1. Condyloma acuminatum is a benign epithelial proliferation caused by human papilloma virus (HPV), especially type 6 and 11.
2. Condyloma acuminatum may involve mucocutaneous genital surfaces of either sex. Sexual contact is the most likely mode of transmission. It is most common after puberty. Its presence in prepubertal child should arouse suspicion of sexual abuse.
3. Grossly, the lesion is a sessile or pedunculated papillary excrescence. In male, it often involves the coronal sulcus or inner surface of the prepuce. Large condylomas are cauliflower-like in appearance and small ones require colposcopic detection.
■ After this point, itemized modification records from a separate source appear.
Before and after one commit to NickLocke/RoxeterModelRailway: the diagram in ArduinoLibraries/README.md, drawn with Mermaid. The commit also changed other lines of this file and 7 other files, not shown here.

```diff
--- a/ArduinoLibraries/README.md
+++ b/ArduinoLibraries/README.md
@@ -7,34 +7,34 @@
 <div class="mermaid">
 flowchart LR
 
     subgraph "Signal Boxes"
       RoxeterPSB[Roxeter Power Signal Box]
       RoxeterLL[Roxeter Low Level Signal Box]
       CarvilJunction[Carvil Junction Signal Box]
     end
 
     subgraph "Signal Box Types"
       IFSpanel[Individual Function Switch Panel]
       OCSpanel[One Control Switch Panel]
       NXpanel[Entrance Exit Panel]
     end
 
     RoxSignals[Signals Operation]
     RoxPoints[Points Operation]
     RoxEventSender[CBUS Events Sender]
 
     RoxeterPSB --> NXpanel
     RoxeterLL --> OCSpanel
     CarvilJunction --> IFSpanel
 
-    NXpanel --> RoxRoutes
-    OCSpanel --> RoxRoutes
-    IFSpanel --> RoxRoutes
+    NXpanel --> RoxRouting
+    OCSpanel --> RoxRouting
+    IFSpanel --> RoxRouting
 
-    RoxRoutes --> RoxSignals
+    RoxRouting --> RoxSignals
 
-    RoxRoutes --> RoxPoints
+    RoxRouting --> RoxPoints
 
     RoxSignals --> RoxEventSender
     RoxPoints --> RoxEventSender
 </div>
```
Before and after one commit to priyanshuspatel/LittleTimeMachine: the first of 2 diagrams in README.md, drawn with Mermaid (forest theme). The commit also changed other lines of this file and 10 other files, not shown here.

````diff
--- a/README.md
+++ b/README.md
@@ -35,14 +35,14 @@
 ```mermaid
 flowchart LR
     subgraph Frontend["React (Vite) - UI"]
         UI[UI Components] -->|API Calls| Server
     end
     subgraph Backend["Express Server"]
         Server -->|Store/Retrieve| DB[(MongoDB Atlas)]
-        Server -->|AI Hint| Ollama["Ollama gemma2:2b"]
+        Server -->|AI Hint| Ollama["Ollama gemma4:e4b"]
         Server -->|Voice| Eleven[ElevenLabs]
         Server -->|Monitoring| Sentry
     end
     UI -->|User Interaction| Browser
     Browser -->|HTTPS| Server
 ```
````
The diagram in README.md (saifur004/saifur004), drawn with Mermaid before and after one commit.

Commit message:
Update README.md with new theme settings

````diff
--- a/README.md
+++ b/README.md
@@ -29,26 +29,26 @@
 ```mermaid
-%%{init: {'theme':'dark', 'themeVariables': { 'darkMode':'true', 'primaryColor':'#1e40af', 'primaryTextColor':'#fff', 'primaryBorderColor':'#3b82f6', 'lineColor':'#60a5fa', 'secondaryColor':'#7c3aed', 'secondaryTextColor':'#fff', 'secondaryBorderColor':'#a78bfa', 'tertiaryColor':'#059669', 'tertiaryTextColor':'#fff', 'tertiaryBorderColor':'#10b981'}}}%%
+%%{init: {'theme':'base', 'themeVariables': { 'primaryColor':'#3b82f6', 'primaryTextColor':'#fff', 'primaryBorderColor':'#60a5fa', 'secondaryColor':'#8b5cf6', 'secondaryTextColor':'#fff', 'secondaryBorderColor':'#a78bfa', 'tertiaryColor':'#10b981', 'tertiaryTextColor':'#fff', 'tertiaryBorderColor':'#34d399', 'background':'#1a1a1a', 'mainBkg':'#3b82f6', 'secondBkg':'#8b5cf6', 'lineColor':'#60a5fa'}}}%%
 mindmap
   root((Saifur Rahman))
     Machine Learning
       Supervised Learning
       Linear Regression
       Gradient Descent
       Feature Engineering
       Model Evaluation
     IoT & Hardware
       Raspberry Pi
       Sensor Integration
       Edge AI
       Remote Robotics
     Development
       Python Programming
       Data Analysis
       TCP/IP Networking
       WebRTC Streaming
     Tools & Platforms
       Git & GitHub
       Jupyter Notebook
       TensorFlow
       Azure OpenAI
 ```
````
4. Microscopic characteristics include branching fibrovascular stromal papillae covered by hyperplastic stratified squamous epithelium, often associated with prominent hyperkeratosis. Vacuolation of superficial epithelial cells (koilocytosis) is common. Maturation of epithelial cells is orderly, in contrast to carcinoma in situ.
5. Most lesions remain benign. They may recur due to persistence of HPV infection.
6. It has association with and possible etiologic role in the development of cervical dysplasia, carcinoma in situ, and squamous cell carcinoma. Type16, 18, and 31 have been found in the vast majority of high-grade precancerous lesions and invasive carcinomas.